It is certainly true, as Simon Heffer has amusingly put it in Standpoint (“A Raspberry for Emetic Music”, November 2014), that the musical establishment is “in hock to the crap merchants” and in thrall to the state, creating a tyrannical orthodoxy of ugliness, admission to which can only be gained by imitating the style of “orchestrated raspberries” currently in vogue. However, the underlying cause—though closely related to the over-reaching influence of the modern state—ultimately goes far deeper than this. To understand the deficit of successful contemporary classical music, what we need to uncover are the feelings which motivated the artistic instincts of the great composers of the past, but which are now absent in the minds of modern composers, thus accounting for their “emetic” output.

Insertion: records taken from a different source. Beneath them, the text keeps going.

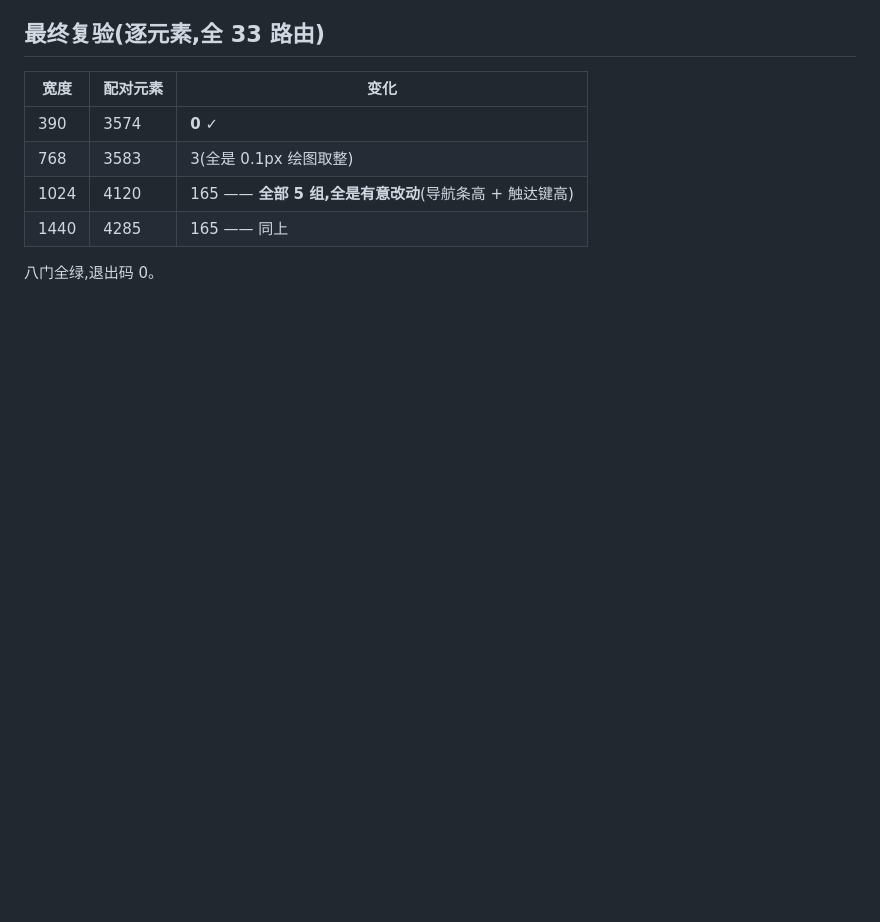
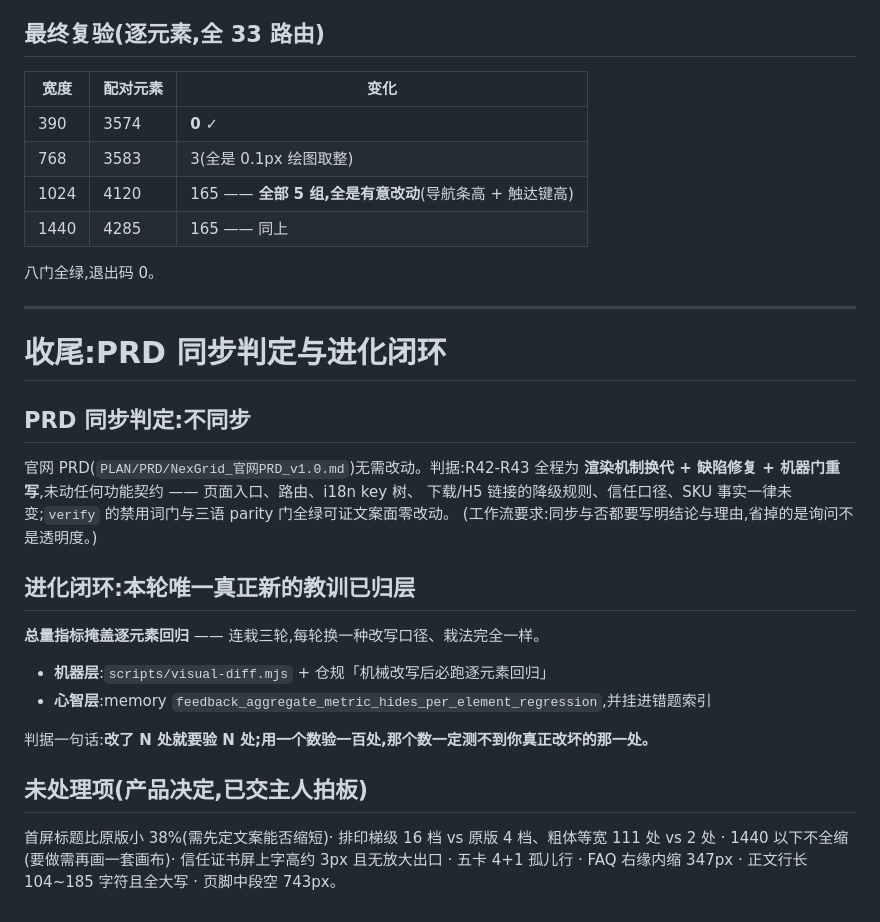
Before and after one commit to agentabatiuo572-byte/nexion-website, a Markdown page: docs/changes/2026-08-25-canvas-zoom.plan.md, the part around the change. Rendered like a GitHub page; blank space fills up the shorter version.

Commit message:
docs: 收尾 —— PRD 同步判定(不同步,附理由)+ 进化闭环归层 + 未处理项移交拍板

```diff
--- a/docs/changes/2026-08-25-canvas-zoom.plan.md
+++ b/docs/changes/2026-08-25-canvas-zoom.plan.md
@@ -183,3 +183,28 @@ R42 里我第一次改写把手机端页高撑大 19~28%,用页高发现并「
 | 1440 | 4285 | 165 —— 同上 |
 
 八门全绿,退出码 0。
+
+---
+
+# 收尾:PRD 同步判定与进化闭环
+
+## PRD 同步判定:**不同步**
+
+官网 PRD(`PLAN/PRD/NexGrid_官网PRD_v1.0.md`)无需改动。判据:R42-R43 全程为
+**渲染机制换代 + 缺陷修复 + 机器门重写**,未动任何功能契约 —— 页面入口、路由、i18n key 树、
+下载/H5 链接的降级规则、信任口径、SKU 事实一律未变;`verify` 的禁用词门与三语 parity 门全绿可证文案面零改动。
+(工作流要求:同步与否都要写明结论与理由,省掉的是询问不是透明度。)
+
+## 进化闭环:本轮唯一真正新的教训已归层
+
+**总量指标掩盖逐元素回归** —— 连栽三轮,每轮换一种改写口径、栽法完全一样。
+- **机器层**:`scripts/visual-diff.mjs` + 仓规「机械改写后必跑逐元素回归」
+- **心智层**:memory `feedback_aggregate_metric_hides_per_element_regression`,并挂进错题索引
+
+判据一句话:**改了 N 处就要验 N 处;用一个数验一百处,那个数一定测不到你真正改坏的那一处。**
+
+## 未处理项(产品决定,已交主人拍板)
+
+首屏标题比原版小 38%(需先定文案能否缩短)· 排印梯级 16 档 vs 原版 4 档、粗体等宽 111 处 vs 2 处 ·
+1440 以下不全缩(要做需再画一套画布)· 信任证书屏上字高约 3px 且无放大出口 ·
+五卡 4+1 孤儿行 · FAQ 右缘内缩 347px · 正文行长 104~185 字符且全大写 · 页脚中段空 743px。
```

In the year 1900, the following composers were alive, and the majority of them active: Saint-Saëns, Debussy, Ravel, Stravinsky, Rimsky-Korsakov, Rachmaninoff, Prokofiev, Bartók, Elgar, Vaughan Williams, Holst, Mahler, Strauss, Sibelius, Grieg, Puccini, Dvořák and Janáček. This list of exalted and well-known figures is far from exhaustive, and should give us pause. We cannot possibly pretend that the world today can boast a similar number or calibre of composers; indeed, any one of these figures is of far more interest to most of us than any of today’s most famous composers. Moreover, if one expands this categorisation to include any composer active between the years 1850 and 1950, one possesses pretty much a complete list of the works in the standard orchestral repertoire (save the old German masters), and hence those pieces which one would find overwhelmingly on offer in any events guide produced by today’s professional orchestras.

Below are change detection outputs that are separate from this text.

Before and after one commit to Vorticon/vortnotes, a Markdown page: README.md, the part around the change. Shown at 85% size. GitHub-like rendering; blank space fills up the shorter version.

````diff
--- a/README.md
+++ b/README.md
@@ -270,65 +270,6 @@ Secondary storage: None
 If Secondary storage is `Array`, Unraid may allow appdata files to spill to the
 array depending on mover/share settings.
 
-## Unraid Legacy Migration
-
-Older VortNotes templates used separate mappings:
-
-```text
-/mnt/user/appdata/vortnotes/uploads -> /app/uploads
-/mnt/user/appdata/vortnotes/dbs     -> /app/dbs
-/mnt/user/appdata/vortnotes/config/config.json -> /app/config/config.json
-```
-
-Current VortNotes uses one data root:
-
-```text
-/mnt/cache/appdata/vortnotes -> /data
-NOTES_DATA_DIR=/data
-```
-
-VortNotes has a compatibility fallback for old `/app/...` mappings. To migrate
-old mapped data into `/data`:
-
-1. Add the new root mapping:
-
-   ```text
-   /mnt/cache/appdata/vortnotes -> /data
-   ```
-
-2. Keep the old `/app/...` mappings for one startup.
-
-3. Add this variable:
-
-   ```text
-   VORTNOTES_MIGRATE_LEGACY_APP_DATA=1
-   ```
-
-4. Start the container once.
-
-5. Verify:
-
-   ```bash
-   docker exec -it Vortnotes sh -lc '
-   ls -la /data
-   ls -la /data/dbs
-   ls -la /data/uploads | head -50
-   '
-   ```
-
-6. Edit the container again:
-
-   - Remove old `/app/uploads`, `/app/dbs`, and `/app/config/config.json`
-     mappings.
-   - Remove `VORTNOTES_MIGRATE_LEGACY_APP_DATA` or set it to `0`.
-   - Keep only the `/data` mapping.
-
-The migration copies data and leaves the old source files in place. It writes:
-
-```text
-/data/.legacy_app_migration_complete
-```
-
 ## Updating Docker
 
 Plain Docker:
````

On closer inspection, it is not hard to see the idée fixe that unites this vast array of varied talent: nationalism. To varying degrees of explicitness, whether through the deliberate inclusion of folk elements, or simply a general over-arching style suggestive of national sentiment, all of these figures would quite happily have thought of themselves, not just as composers, but as French, Russian, Hungarian, English, German, Finnish, Norwegian, Italian or Czech composers. It is in fact a statement of the obvious to point out that the feelings that underpin a good deal of what these composers set out to accomplish was driven by a passion for the language, history, customs, traditions, institutions and, perhaps most prominently, the countryside of their native lands.

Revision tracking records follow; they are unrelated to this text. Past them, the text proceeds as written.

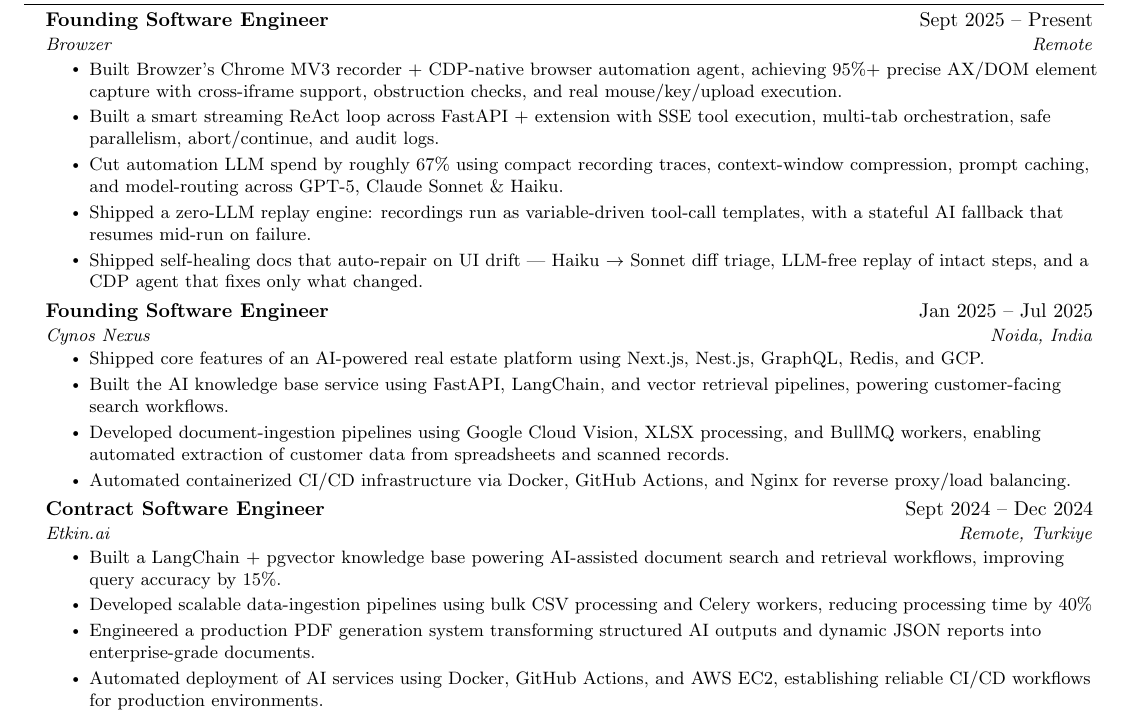
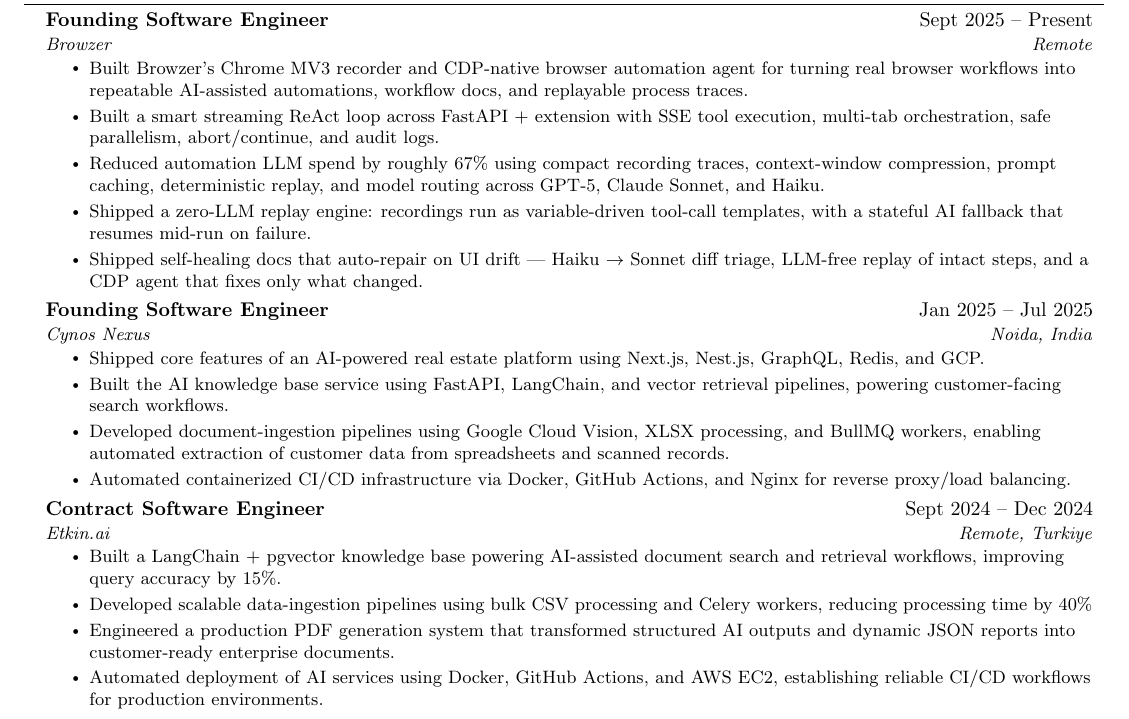
Before and after one commit to awesome-pro/portfolio, a LaTeX CV (data/forward_deployed_resume.tex): part of page 1 of 2, cut so that both start at the same text. Compiled offline with pdfLaTeX.

Commit message:
fde resume update

```diff
--- a/data/forward_deployed_resume.tex
+++ b/data/forward_deployed_resume.tex
@@ -103,9 +103,9 @@
       {Founding Software Engineer}{Sept 2025 -- Present}
       {Browzer}{Remote}
       \resumeItemListStart
-        \resumeItem{Built Browzer's Chrome MV3 recorder + CDP-native browser automation agent, achieving 95\%+ precise AX/DOM element capture with cross-iframe support, obstruction checks, and real mouse/key/upload execution.}
+        \resumeItem{Built Browzer’s Chrome MV3 recorder and CDP-native browser automation agent for turning real browser workflows into repeatable AI-assisted automations, workflow docs, and replayable process traces.}
         \resumeItem{Built a smart streaming ReAct loop across FastAPI + extension with SSE tool execution, multi-tab orchestration, safe parallelism, abort/continue, and audit logs.}
-        \resumeItem{Cut automation LLM spend by roughly 67\% using compact recording traces, context-window compression, prompt caching, and model-routing across GPT-5, Claude Sonnet \& Haiku.}
+        \resumeItem{Reduced automation LLM spend by roughly 67\% using compact recording traces, context-window compression, prompt caching, deterministic replay, and model routing across GPT-5, Claude Sonnet, and Haiku.}
         \resumeItem{Shipped a zero-LLM replay engine: recordings run as variable-driven tool-call templates, with a stateful AI fallback that resumes mid-run on failure.}
         \resumeItem{Shipped self-healing docs that auto-repair on UI drift --- Haiku $\rightarrow$ Sonnet diff triage, LLM-free replay of intact steps, and a CDP agent that fixes only what changed.}
       \resumeItemListEnd
@@ -125,7 +125,7 @@
   \resumeItemListStart
     \resumeItem{Built a LangChain + pgvector knowledge base powering AI-assisted document search and retrieval workflows, improving query accuracy by 15\%.}
     \resumeItem{Developed scalable data-ingestion pipelines using bulk CSV processing and Celery workers, reducing processing time by 40\%}
-    \resumeItem{Engineered a production PDF generation system transforming structured AI outputs and dynamic JSON reports into enterprise-grade documents.}
+    \resumeItem{Engineered a production PDF generation system that transformed structured AI outputs and dynamic JSON reports into customer-ready enterprise documents.}
     \resumeItem{Automated deployment of AI services using Docker, GitHub Actions, and AWS EC2, establishing reliable CI/CD workflows for production environments.}
   \resumeItemListEnd
 
```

This surge of nationalist output, produced during the long 19th century, was an obvious accompaniment to the growth …